Now, Viteri and Duarte both seek to make the vision of a healthier community a reality. Their first challenge: COVID-19.
Spurred by disproportionate rates of the virus, the Latino Medical Student Association, a national group with a chapter at the Medical College of Wisconsin, took to the streets on the South Side in late to do outreach about the vaccine and to provide information about COVID-19. The group has 80 members at the college. Viteri and Duarte head the eight-member executive board.
Their first stops were in South Side churches, speaking to congregations about COVID-19. Then they became regular fixtures at festivals and back-to-school fairs. At some events, they saw people walk straight from their table to go get vaccinated elsewhere at the festival.
Milwaukee’s South Side has seen more COVID-19 cases than any other area in the city. The 53215 ZIP code, home to Layton Park and Burnham Park, has seen nearly 12,000 cases, according to data from the Milwaukee Health Department.
The next closest is the 53204 ZIP code, containing Clarke Square and Walker’s Point, with over 7,800 cases, also on the South Side. In Wisconsin, the Latinx population has more cases per 100,000 people than any other racial or ethnic group, according to the Department of Health Services.
The team partnered with the United Community Center, an organization that provides services to the Latinx community on the near South Side, to do outreach and distribute pamphlets that are culturally and linguistically appropriate, Viteri said.
Shary Perez, health research program coordinator at United Community Center, said that the students were instrumental in connecting with the younger generation. Many in the community were hesitant to get the vaccine because they still had a lot of questions about it, Perez said.
Viteri said medical lingo can be complicated even for budding medical students and breaking down advanced terms is crucial for getting the right messages out into the community.
Sometimes using analogies and illustrating medical concepts is more effective than explaining something scientifically, she said.
“They can translate not just into Spanish but also make it more understandable,” Perez said. “It’s important to have a simple conversation and not use big words.”
Viteri said that the group has run across people who were hesitant or flat out refused to get vaccinated. The members stress the importance of listening to their reasoning.

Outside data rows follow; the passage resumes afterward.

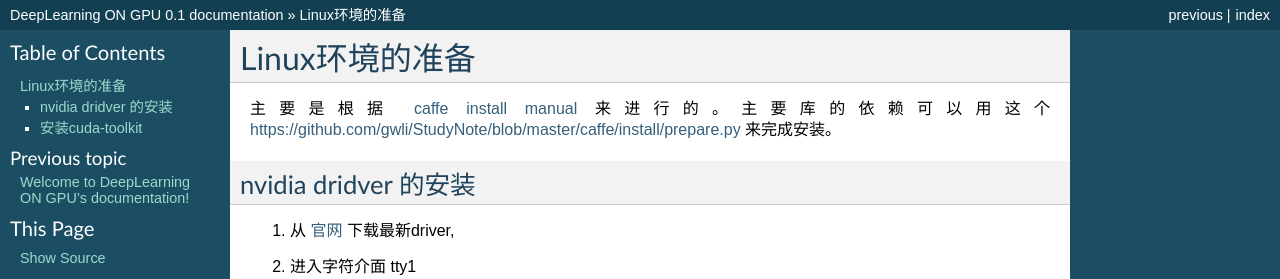
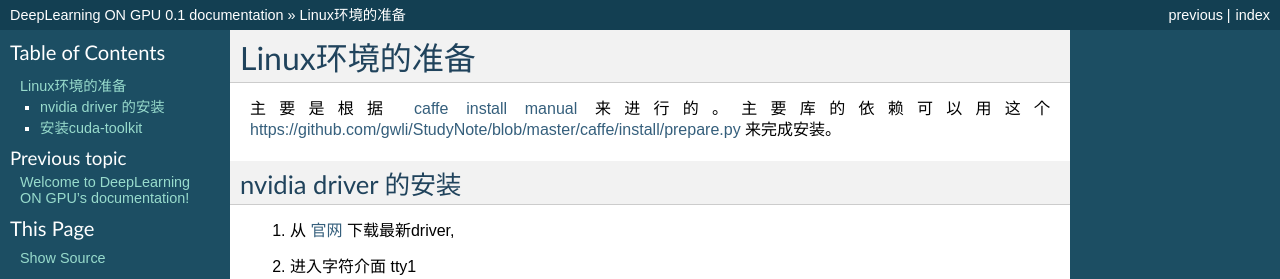
Before and after one commit to hiqdevlord/DeepLearningOnGPU, a Sphinx documentation site: the page built from source/EnvironmentSetup.rst, in a window 1280 px wide. Shown: the top 279 px of the page. Built offline with Sphinx 7.4.7, drawn with Linux system fonts in a browser that asks for light colours; some of the changed lines change nothing that is shown.

Commit message:
修改了拼写错误，以及添加了一个cleanup脚本

```diff
--- a/source/EnvironmentSetup.rst
+++ b/source/EnvironmentSetup.rst
@@ -3,7 +3,7 @@ Linux环境的准备
 
 主要是根据 `caffe install manual <http://caffe.berkeleyvision.org/installation.html>`_ 来进行的。主要库的依赖可以用这个 https://github.com/gwli/StudyNote/blob/master/caffe/install/prepare.py 来完成安装。
 
-nvidia dridver 的安装
+nvidia driver 的安装
 ---------------------
 
 #. 从 `官网 <http://www.nvidia.com/Download/index.aspx?lang=en-us>`_ 下载最新driver,
@@ -19,7 +19,6 @@ nvidia dridver 的安装
 #. 安装driver.
 
    :command:`chmod +x installer.run;./installer.run`
-
 
 #. 恢复 X windows.
 
--- /dev/null
+++ b/source/scripts/cleanup.py
@@ -0,0 +1,22 @@
+import shutil
+import os
+
+ext_list = [
+   "swp",
+   "rst~",
+]
+
+
+def main():
+    for root, dirs, files in os.walk("./.."):
+        for ext_filter in ext_list:
+            delete_files = filter(lambda z:z.endswith(ext_filter),files)
+            print delete_files
+            map(lambda x:os.remove(os.path.join(root,x)),delete_files)
+
+        #delete_files= reduce(lambda x,y:filter(lambda z:z.endswith(y),x),ext_list,files)
+
+        print delete_files
+
+if __name__ == "__main__":
+    main()
```
Also changed, not shown: 1 other file.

“Science is real, but so is history,” Viteri said. “We have to honor that some people have medical mistrust. But you navigate that through increasing visibility and access to health care.”
Many young people in the community didn’t think they needed the vaccine because they were healthy, Perez said, but having the medical students available to talk about their own experiences with it and the science behind it helped change minds.

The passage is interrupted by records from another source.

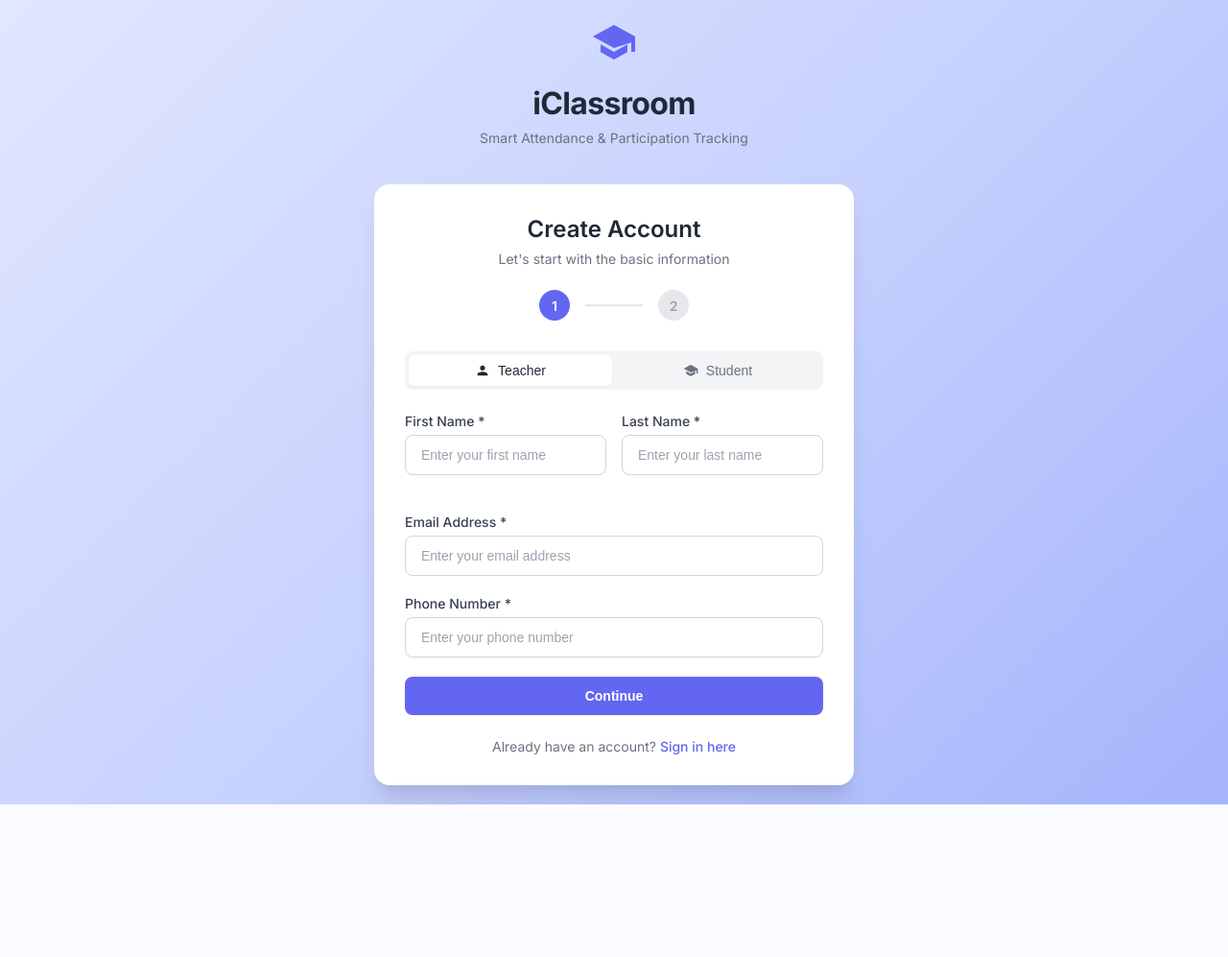
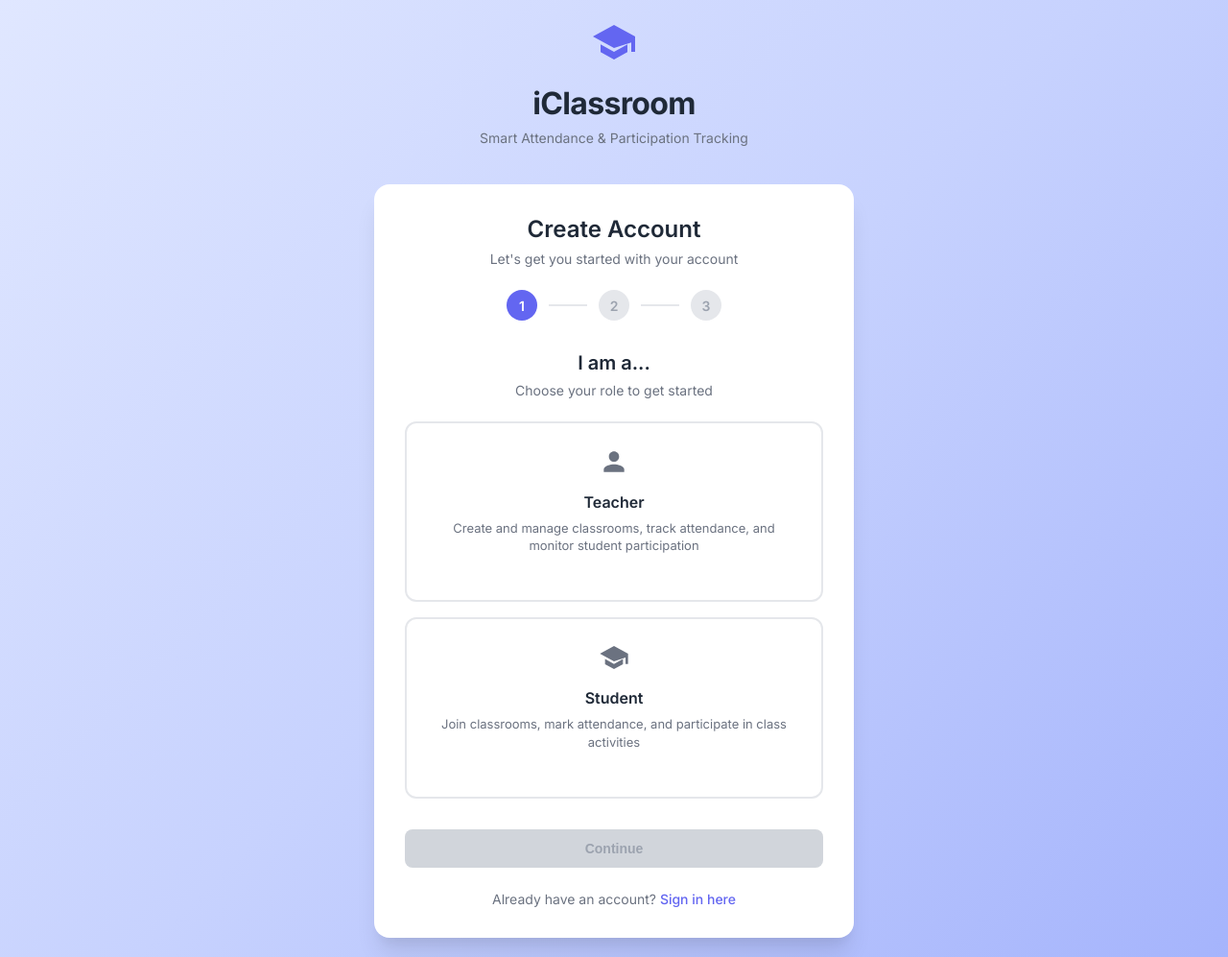
Before and after one commit to Draketzy/iclassroom, a Django app: page /register/ in a window 1280 px wide. Shown: the whole page at 96% size. Before the commit the page ends 838 px from the top, so only its background shows below. Run offline with Django 4.2, Linux system fonts and the light colour scheme.

Commit message:
register

```diff
--- a/iClassroom/classroom/static/classroom/css/register.css
+++ b/iClassroom/classroom/static/classroom/css/register.css
@@ -5,7 +5,7 @@
 }
 
 body {
-    font-family: 'Inter', -apple-system, BlinkMacSystemFont, 'Segoe UI', Roboto, sans-serif;
+  font-family: "Inter", -apple-system, BlinkMacSystemFont, "Segoe UI", Roboto, sans-serif;
   background: linear-gradient(135deg, #e0e7ff 0%, #c7d2fe 50%, #a5b4fc 100%);
   min-height: 100vh;
   display: flex;
@@ -94,42 +94,95 @@ body {
 }
 
 .progress-line {
-    width: 60px;
+  width: 40px;
   height: 2px;
   background: #e5e7eb;
-    margin: 0 16px;
+  margin: 0 12px;
 }
 
-.user-type-toggle {
-    display: flex;
-    background: #f3f4f6;
-    border-radius: 8px;
-    padding: 4px;
-    margin-bottom: 24px;
-    gap: 4px;
+/* User Type Selection Styles */
+.user-type-selection {
+  text-align: center;
+  margin-bottom: 32px;
 }
 
-.toggle-btn {
-    flex: 1;
-    display: flex;
-    align-items: center;
-    justify-content: center;
-    gap: 8px;
-    padding: 8px 16px;
-    border: none;
-    border-radius: 6px;
+.user-type-selection h3 {
+  font-size: 20px;
+  font-weight: 600;
+  color: #1f2937;
+  margin-bottom: 8px;
+}
+
+.user-type-selection p {
   font-size: 14px;
-    font-weight: 500;
+  color: #6b7280;
+  margin-bottom: 24px;
+}
+
+.user-type-cards {
+  display: grid;
+  gap: 16px;
+  margin-bottom: 24px;
+}
+
+.user-type-card {
+  border: 2px solid #e5e7eb;
+  border-radius: 12px;
+  padding: 24px;
   cursor: pointer;
   transition: all 0.2s ease;
-    background: transparent;
-    color: #6b7280;
+  text-align: center;
 }
 
-.toggle-btn.active {
-    background: white;
+.user-type-card:hover {
+  border-color: #c7d2fe;
+  background: #f8fafc;
+}
+
+.user-type-card.selected {
+  border-color: #6366f1;
+  background: #f0f4ff;
+}
+
+.card-icon {
+  color: #6b7280;
+  margin-bottom: 12px;
+  transition: color 0.2s ease;
+}
+
+.user-type-card.selected .card-icon {
+  color: #6366f1;
+}
+
+.user-type-card h4 {
+  font-size: 16px;
+  font-weight: 600;
   color: #1f2937;
-    box-shadow: 0 1px 2px 0 rgba(0, 0, 0, 0.05);
+  margin-bottom: 8px;
+}
+
+.user-type-card p {
+  font-size: 13px;
+  color: #6b7280;
+  line-height: 1.4;
+}
+
+/* Step Headers */
+.step-header {
+  text-align: center;
+  margin-bottom: 24px;
+}
+
+.step-header h3 {
+  font-size: 18px;
+  font-weight: 600;
+  color: #1f2937;
+  margin-bottom: 4px;
+}
+
+.step-header p {
+  font-size: 14px;
+  color: #6b7280;
 }
 
 .form-step {
@@ -244,6 +297,13 @@ body {
   transform: translateY(-1px);
 }
 
+.continue-btn:disabled {
+  background: #d1d5db;
+  color: #9ca3af;
+  cursor: not-allowed;
+  transform: none;
+}
+
 .form-actions {
   display: flex;
   gap: 12px;
@@ -324,6 +384,11 @@ body {
   .create-account-btn {
     flex: none;
   }
+
+  .progress-line {
+    width: 30px;
+    margin: 0 8px;
+  }
 }
 
 @media (max-width: 480px) {
@@ -335,8 +400,15 @@ body {
     font-size: 28px;
   }
 
-    .toggle-btn {
-        padding: 6px 12px;
-        font-size: 13px;
+  .user-type-card {
+    padding: 20px;
+  }
+
+  .user-type-card h4 {
+    font-size: 15px;
+  }
+
+  .user-type-card p {
+    font-size: 12px;
   }
 }
--- a/iClassroom/classroom/templates/classroom/register.html
+++ b/iClassroom/classroom/templates/classroom/register.html
@@ -1,11 +1,12 @@
 {% load static %}
+
 <!DOCTYPE html>
 <html lang="en">
 <head>
     <meta charset="UTF-8">
     <meta name="viewport" content="width=device-width, initial-scale=1.0">
     <title>iClassroom - Register</title>
-    <link rel="stylesheet" href="{% static 'classroom/css/register.css' %}">
+    <link rel="stylesheet" href="{% static 'classroom/css/register.css' %}?v=1.1">
     <link href="https://fonts.googleapis.com/css2?family=Inter:wght@400;500;600;700&display=swap" rel="stylesheet">
 </head>
 <body>
@@ -23,7 +24,7 @@
         <div class="register-card">
             <div class="card-header">
                 <h2>Create Account</h2>
-                <p>Let's start with the basic information</p>
+                <p>Let's get you started with your account</p>
             </div>
 
             <!-- Progress Indicator -->
@@ -34,6 +35,10 @@
                 <div class="progress-line"></div>
                 <div class="step" data-step="2">
                     <span>2</span>
+                </div>
+                <div class="progress-line"></div>
+                <div class="step" data-step="3">
+                    <span>3</span>
                 </div>
             </div>
 
@@ -48,24 +53,45 @@
             <form method="POST" class="register-form" id="registerForm">
                 {% csrf_token %}
 
-                <!-- Step 1: Basic Information -->
+                <!-- Step 1: User Type Selection -->
                 <div class="form-step active" id="step1">
-                    <div class="user-type-toggle">
-                        <button type="button" class="toggle-btn active" data-type="teacher">
-                            <svg width="16" height="16" viewBox="0 0 24 24" fill="none" xmlns="http://www.w3.org/2000/svg">
+                    <div class="user-type-selection">
+                        <h3>I am a...</h3>
+                        <p>Choose your role to get started</p>
+
+                        <div class="user-type-cards">
+                            <div class="user-type-card" data-type="teacher">
+                                <div class="card-icon">
+                                    <svg width="32" height="32" viewBox="0 0 24 24" fill="none" xmlns="http://www.w3.org/2000/svg">
                                         <path d="M12 12C14.21 12 16 10.21 16 8C16 5.79 14.21 4 12 4C9.79 4 8 5.79 8 8C8 10.21 9.79 12 12 12ZM12 14C9.33 14 4 15.34 4 18V20H20V18C20 15.34 14.67 14 12 14Z" fill="currentColor"/>
                                     </svg>
-                            Teacher
-                        </button>
-                        <button type="button" class="toggle-btn" data-type="student">
-                            <svg width="16" height="16" viewBox="0 0 24 24" fill="none" xmlns="http://www.w3.org/2000/svg">
+                                </div>
+                                <h4>Teacher</h4>
+                                <p>Create and manage classrooms, track attendance, and monitor student participation</p>
+                            </div>
+
+                            <div class="user-type-card" data-type="student">
+                                <div class="card-icon">
+                                    <svg width="32" height="32" viewBox="0 0 24 24" fill="none" xmlns="http://www.w3.org/2000/svg">
                                         <path d="M12 3L1 9L12 15L21 12.09V17H23V9M5 13.18V17.18L12 21L19 17.18V13.18L12 17L5 13.18Z" fill="currentColor"/>
                                     </svg>
-                            Student
-                        </button>
+                                </div>
+                                <h4>Student</h4>
+                                <p>Join classrooms, mark attendance, and participate in class activities</p>
+                            </div>
+                        </div>
                     </div>
 
-                    <input type="hidden" name="user_type" id="user_type" value="teacher">
+                    <input type="hidden" name="user_type" id="user_type" value="">
+                    <button type="button" class="continue-btn" onclick="nextStep()" id="roleNextBtn" disabled>Continue</button>
+                </div>
+
+                <!-- Step 2: Basic Information -->
+                <div class="form-step" id="step2">
+                    <div class="step-header">
+                        <h3>Basic Information</h3>
+                        <p>Tell us about yourself</p>
+                    </div>
 
                     <div class="form-row">
                         <div class="form-group">
@@ -77,22 +103,28 @@
                             <input type="text" name="last_name" id="last_name" placeholder="Enter your last name" required>
                         </div>
                     </div>
-
                     <div class="form-group">
                         <label for="email">Email Address *</label>
                         <input type="email" name="email" id="email" placeholder="Enter your email address" required>
                     </div>
-
                     <div class="form-group">
                         <label for="phone">Phone Number *</label>
                         <input type="tel" name="phone" id="phone" placeholder="Enter your phone number" required>
                     </div>
 
+                    <div class="form-actions">
+                        <button type="button" class="back-btn" onclick="prevStep()">Back</button>
                         <button type="button" class="continue-btn" onclick="nextStep()">Continue</button>
                     </div>
+                </div>
 
-                <!-- Step 2: Additional Information -->
-                <div class="form-step" id="step2">
+                <!-- Step 3: Additional Information -->
+                <div class="form-step" id="step3">
+                    <div class="step-header">
+                        <h3>Complete Your Profile</h3>
+                        <p>Just a few more details</p>
+                    </div>
+
                     <div class="form-row">
                         <div class="form-group">
                             <label for="password">Password *</label>
@@ -127,7 +159,6 @@
                                 </select>
                             </div>
                         </div>
-
                         <div class="form-group">
                             <label for="employee_id">Employee ID *</label>
                             <input type="text" name="employee_id" id="employee_id" placeholder="Enter your employee ID" required>
@@ -157,7 +188,6 @@
                                 </select>
                             </div>
                         </div>
-
                         <div class="form-row">
                             <div class="form-group">
                                 <label for="student_id">Student ID *</label>
@@ -200,14 +230,15 @@
     <script>
         let currentStep = 1;
 
-        // Handle user type toggle
-        document.querySelectorAll('.toggle-btn').forEach(btn => {
-            btn.addEventListener('click', function() {
-                document.querySelectorAll('.toggle-btn').forEach(b => b.classList.remove('active'));
-                this.classList.add('active');
+        // Handle user type selection
+        document.querySelectorAll('.user-type-card').forEach(card => {
+            card.addEventListener('click', function() {
+                document.querySelectorAll('.user-type-card').forEach(c => c.classList.remove('selected'));
+                this.classList.add('selected');
                 document.getElementById('user_type').value = this.dataset.type;
+                document.getElementById('roleNextBtn').disabled = false;
 
-                // Show/hide appropriate fields
+                // Show/hide appropriate fields for step 3
                 const teacherFields = document.querySelector('.teacher-fields');
                 const studentFields = document.querySelector('.student-fields');
 
@@ -228,11 +259,21 @@
         });
 
         function nextStep() {
-            // Validate current step
-            const step1 = document.getElementById('step1');
-            const inputs = step1.querySelectorAll('input[required]');
+            if (currentStep === 1) {
+                // Validate user type selection
+                if (!document.getElementById('user_type').value) {
+                    return;
+                }
+                currentStep = 2;
+                document.getElementById('step1').classList.remove('active');
+                document.getElementById('step2').classList.add('active');
+                document.querySelector('[data-step="1"]').classList.remove('active');
+                document.querySelector('[data-step="2"]').classList.add('active');
+            } else if (currentStep === 2) {
+                // Validate step 2
+                const step2 = document.getElementById('step2');
+                const inputs = step2.querySelectorAll('input[required]');
                 let valid = true;
-
                 inputs.forEach(input => {
                     if (!input.value.trim()) {
                         valid = false;
@@ -243,20 +284,29 @@
                 });
 
                 if (valid) {
-                currentStep = 2;
-                document.getElementById('step1').classList.remove('active');
-                document.getElementById('step2').classList.add('active');
-                document.querySelector('[data-step="1"]').classList.remove('active');
-                document.querySelector('[data-step="2"]').classList.add('active');
+                    currentStep = 3;
+                    document.getElementById('step2').classList.remove('active');
+                    document.getElementById('step3').classList.add('active');
+                    document.querySelector('[data-step="2"]').classList.remove('active');
+                    document.querySelector('[data-step="3"]').classList.add('active');
+                }
             }
         }
 
         function prevStep() {
+            if (currentStep === 2) {
                 currentStep = 1;
                 document.getElementById('step2').classList.remove('active');
                 document.getElementById('step1').classList.add('active');
                 document.querySelector('[data-step="2"]').classList.remove('active');
                 document.querySelector('[data-step="1"]').classList.add('active');
+            } else if (currentStep === 3) {
+                currentStep = 2;
+                document.getElementById('step3').classList.remove('active');
+                document.getElementById('step2').classList.add('active');
+                document.querySelector('[data-step="3"]').classList.remove('active');
+                document.querySelector('[data-step="2"]').classList.add('active');
+            }
         }
 
         // Password confirmation validation
```
Lines whose indentation alone changed are shown as unchanged.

‘People were proud of them’
Perez said having the opportunity to communicate with the students one-on-one without having to go to a doctor’s office made all the difference.
“People were proud of them,” Perez said. “They were proud to see Latinos working to get into medicine.”
Viteri stressed the importance of visibility in the community, not just by putting a familiar face to institutions like MCW, but also by helping to inspire the next generation of medical students to step into their shoes. Duarte said the group mentors pre-med students and visits local high schools.
“If I would have been able to see a Latino medical student, I think it would have been more motivating,” Duarte said. “Just being there and answering questions and saying ‘you can do it.’ Of course it’s tough. It’s a long road, but you take it step by step.”
The importance of that representation and cultural competence could make all the difference for a patient. Viteri said dealing with the virus in these communities can be “multifactorial” as residents might be living in multigenerational homes, have other medical conditions and work in jobs that they can’t afford to miss.
Understanding these challenges comes naturally to those living through them.
“That’s why we need more physicians of color,” Viteri said. “We need more physicians from underrepresented backgrounds, from immigrant backgrounds, from low-income backgrounds, because we bring that insight that is so unique and valuable that unfortunately you cannot learn in a classroom.”
As far as lessons learned through the outreach, Duarte said being attentive to the community’s concerns is something the group plans to practice as physicians.
“Just take the extra few minutes,” Duarte said. “Never be too good to answer the small questions. They can make a huge difference.”